Renewal of extreme weather shifts focus to climate change as scientists update forecast
Global warming was well projected, but now you see it with your own eyes, says Corinne Le Quere, a climate scientist at the University of East Anglia
As scientists gather online to finalise a long-awaited update on global climate research, recent extreme weather events across the globe highlight the need for more research on how it will play out, especially locally.
The list of extremes in just the last few weeks has been startling: Unprecedented rain followed by deadly flooding in central China and Europe. Temperatures of 120 Fahrenheit (49 Celsius) in Canada, and tropical heat in Finland and Ireland. The Siberian tundra ablaze. Monstrous US wildfires, along with record drought across the US West and parts of Brazil.
“Global warming was well projected, but now you see it with your own eyes,” said Corinne Le Quere, a climate scientist at the University of East Anglia.

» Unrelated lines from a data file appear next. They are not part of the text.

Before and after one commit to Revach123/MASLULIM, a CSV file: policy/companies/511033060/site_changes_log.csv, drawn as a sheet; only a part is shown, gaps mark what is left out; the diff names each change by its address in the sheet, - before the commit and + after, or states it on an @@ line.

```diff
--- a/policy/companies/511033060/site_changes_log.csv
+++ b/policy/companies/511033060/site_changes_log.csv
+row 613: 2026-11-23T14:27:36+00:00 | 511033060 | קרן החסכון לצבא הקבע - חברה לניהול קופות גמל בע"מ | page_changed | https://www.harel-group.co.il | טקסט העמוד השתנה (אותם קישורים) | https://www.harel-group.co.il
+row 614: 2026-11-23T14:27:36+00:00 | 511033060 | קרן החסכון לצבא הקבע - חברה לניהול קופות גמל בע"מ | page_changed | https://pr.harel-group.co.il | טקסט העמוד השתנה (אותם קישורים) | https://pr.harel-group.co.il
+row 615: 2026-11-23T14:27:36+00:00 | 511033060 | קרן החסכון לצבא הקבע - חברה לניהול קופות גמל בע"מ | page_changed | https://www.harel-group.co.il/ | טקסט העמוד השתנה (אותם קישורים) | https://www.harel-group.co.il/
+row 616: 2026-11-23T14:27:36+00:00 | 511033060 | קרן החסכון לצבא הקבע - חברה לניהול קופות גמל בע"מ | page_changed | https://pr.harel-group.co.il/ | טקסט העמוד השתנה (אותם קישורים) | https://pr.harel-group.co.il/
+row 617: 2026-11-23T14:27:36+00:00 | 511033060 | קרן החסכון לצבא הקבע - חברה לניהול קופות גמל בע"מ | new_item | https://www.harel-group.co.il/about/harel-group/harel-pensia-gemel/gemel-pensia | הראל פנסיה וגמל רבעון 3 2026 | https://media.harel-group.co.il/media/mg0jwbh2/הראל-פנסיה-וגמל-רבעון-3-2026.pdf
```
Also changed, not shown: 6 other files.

Scientists had long predicted such extremes were likely. But many are surprised by so many happening so fast – with the global atmosphere 1.2 degrees Celsius warmer than the preindustrial average. The Paris Agreement on climate change calls for keeping warming to within 1.5 degrees.
“It’s not so much that climate change itself is proceeding faster than expected — the warming is right in line with model predictions from decades ago,” said climate scientist Michael Mann of Pennsylvania State University. “Rather, it’s the fact that some of the impacts are greater than scientists predicted.” That suggests that climate modeling may have been underestimating the “the potential for the dramatic rise in persistent weather extremes,” Mann said.
Over the next two weeks, top scientists with the Intergovernmental Panel on Climate Change (IPCC) will finalize the first installment of its sixth Assessment Report, which will update the established science around greenhouse gas emissions and projections for future warming and its impacts. Government representatives are also taking part in the virtual two-week meeting.
The report will expand on the last such IPCC report in 2013 by focusing more on extreme weather and regional impacts.
When released on Aug. 9, the report will likely serve as a guide for governments in crafting policies around the environment, greenhouse gas emissions, infrastructure and public services. The report’s release was postponed several months due to the coronavirus pandemic.
While climate modeling has evolved over decades to where scientists have high confidence in their projections, there are still uncertainties in how climate change will manifest — particularly at a local scale. Answering these questions could take many more years.
The June heat wave that killed hundreds in Canada would have been “virtually impossible” without human-caused climate change, scientists from the World Weather Attribution network determined.
But those temperatures — as much as 4.6 degrees Celsius higher than the previous record in some places — might also have resulted from new atmospheric changes that are not yet captured by climate models.